Repeat the listing below in full and exactly. Pictures are to be omitted.

######

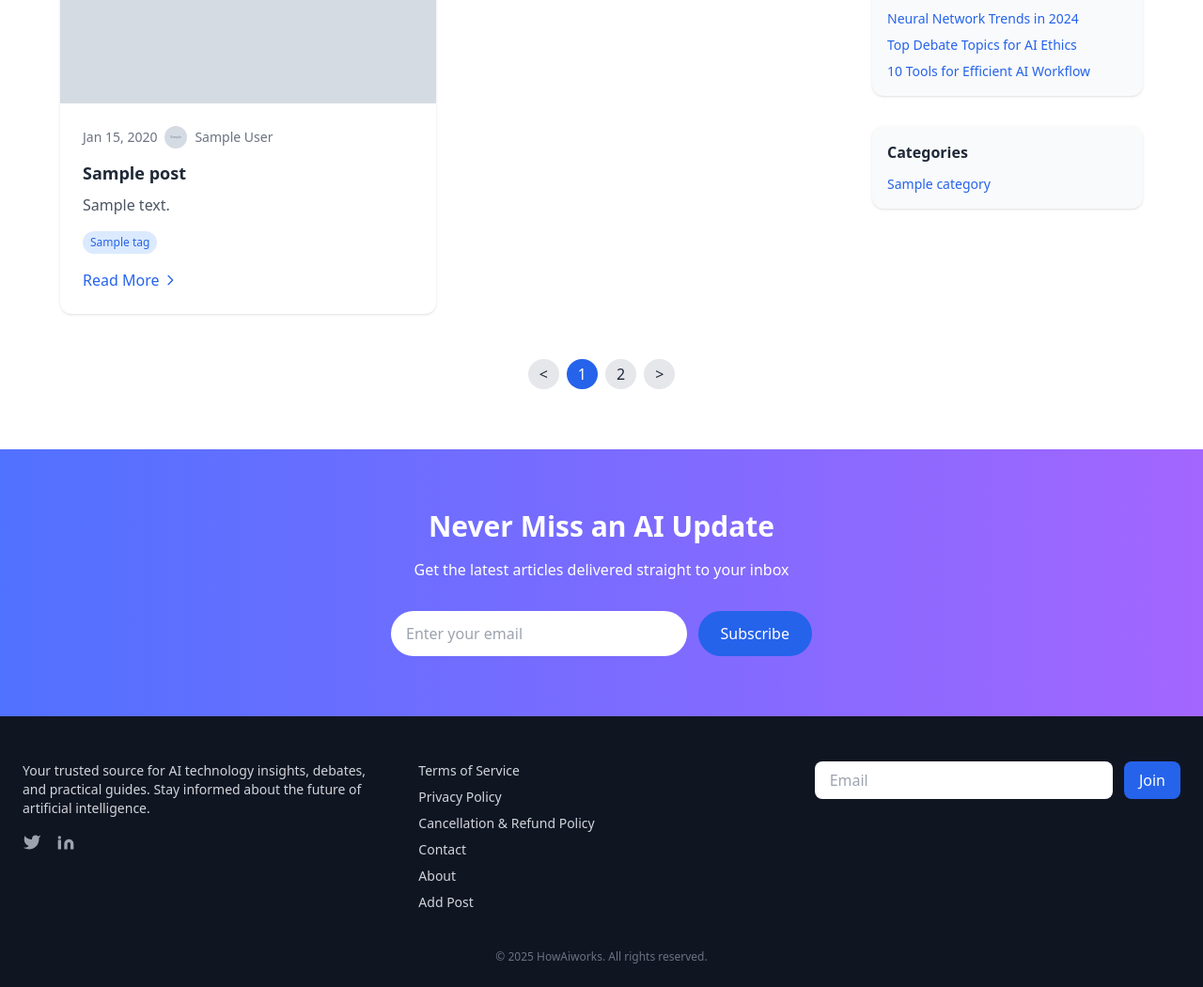
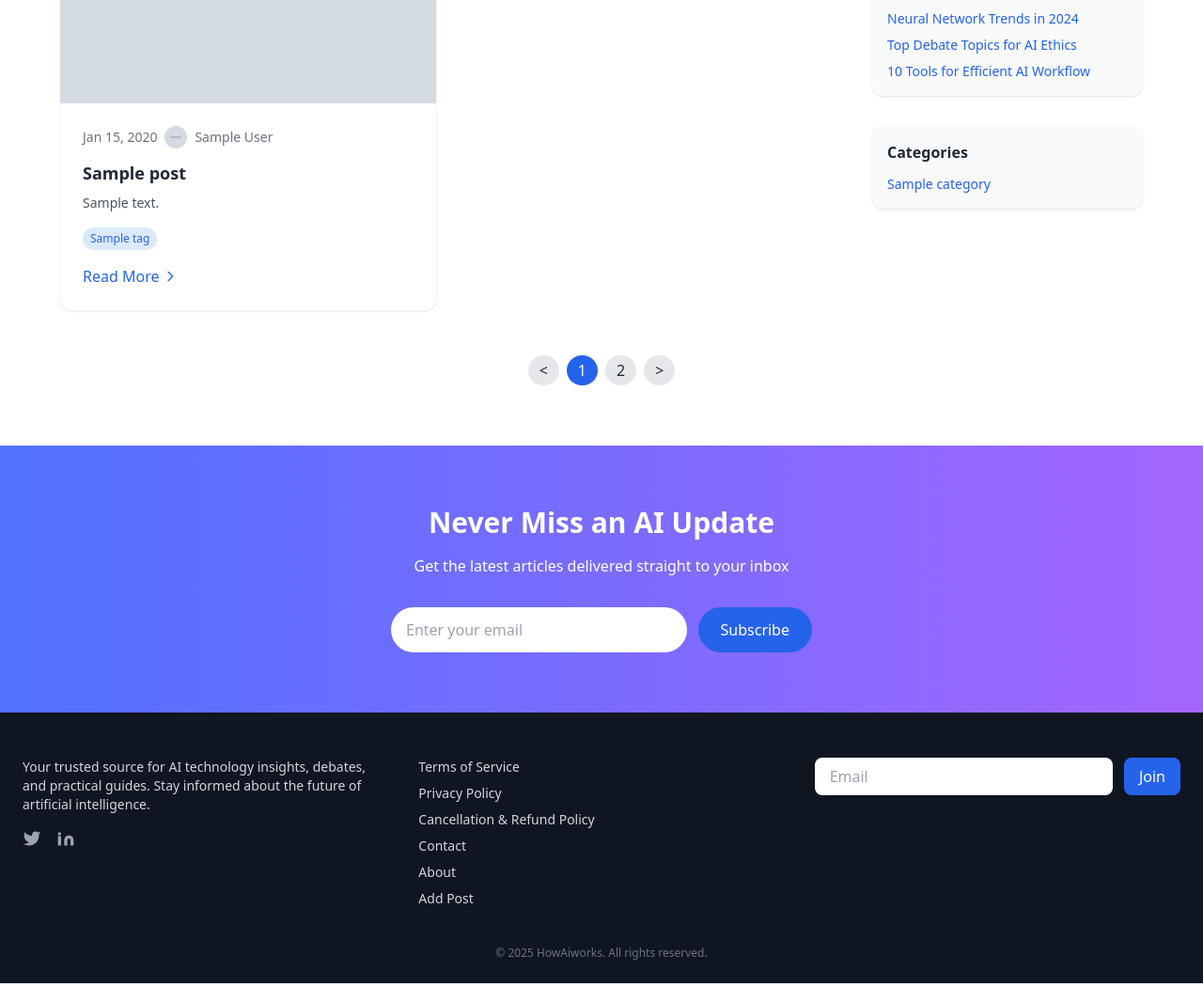
Before and after one commit to rammedisetti/ai-blog, a Django app: page /blog/ in a window 1280 px wide. Shown: the part 591-1641 px from the top of the page at 94% size. Run offline with Django 5.2, Linux system fonts and the light colour scheme; tables that the repository leaves empty hold one stand-in row (values such as "Sample post"); grey boxes marked "Sample" are stand-in pictures; some libraries are stand-ins or nearby versions.

Commit message:
added .vscode to gitignore and made changes to bloghome

```diff
--- a/blog/templates/blog/blog_home.html
+++ b/blog/templates/blog/blog_home.html
@@ -43,7 +43,7 @@
                         <span>{{ post.author.get_full_name|default:post.author.username }}</span>
                     </div>
                     <h3 class="font-semibold text-lg mb-2">{{ post.title }}</h3>
-                    <p class="text-gray-600 mb-4">{{ post.excerpt }}</p>
+                    <p class="text-gray-600 text-sm mb-4 line-clamp-3">{{ post.excerpt }}</p>
                     <div class="flex flex-wrap gap-2 mb-4">
                         {% for tag in post.tags.all %}
                         <span class="px-2 py-1 text-xs rounded-full bg-blue-100 text-blue-600">{{ tag.name }}</span>
```
Also changed, not shown: 1 other file.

######

**SOLUTION FOR THIS TASK**
Before and after one commit to rammedisetti/ai-blog, a Django app: page /blog/ in a window 1280 px wide. Shown: the part 591-1641 px from the top of the page at 94% size. Run offline with Django 5.2, Linux system fonts and the light colour scheme; tables that the repository leaves empty hold one stand-in row (values such as "Sample post"); grey boxes marked "Sample" are stand-in pictures; some libraries are stand-ins or nearby versions.

Commit message:
added .vscode to gitignore and made changes to bloghome

```diff
--- a/blog/templates/blog/blog_home.html
+++ b/blog/templates/blog/blog_home.html
@@ -43,7 +43,7 @@
                         <span>{{ post.author.get_full_name|default:post.author.username }}</span>
                     </div>
                     <h3 class="font-semibold text-lg mb-2">{{ post.title }}</h3>
-                    <p class="text-gray-600 mb-4">{{ post.excerpt }}</p>
+                    <p class="text-gray-600 text-sm mb-4 line-clamp-3">{{ post.excerpt }}</p>
                     <div class="flex flex-wrap gap-2 mb-4">
                         {% for tag in post.tags.all %}
                         <span class="px-2 py-1 text-xs rounded-full bg-blue-100 text-blue-600">{{ tag.name }}</span>
```
Also changed, not shown: 1 other file.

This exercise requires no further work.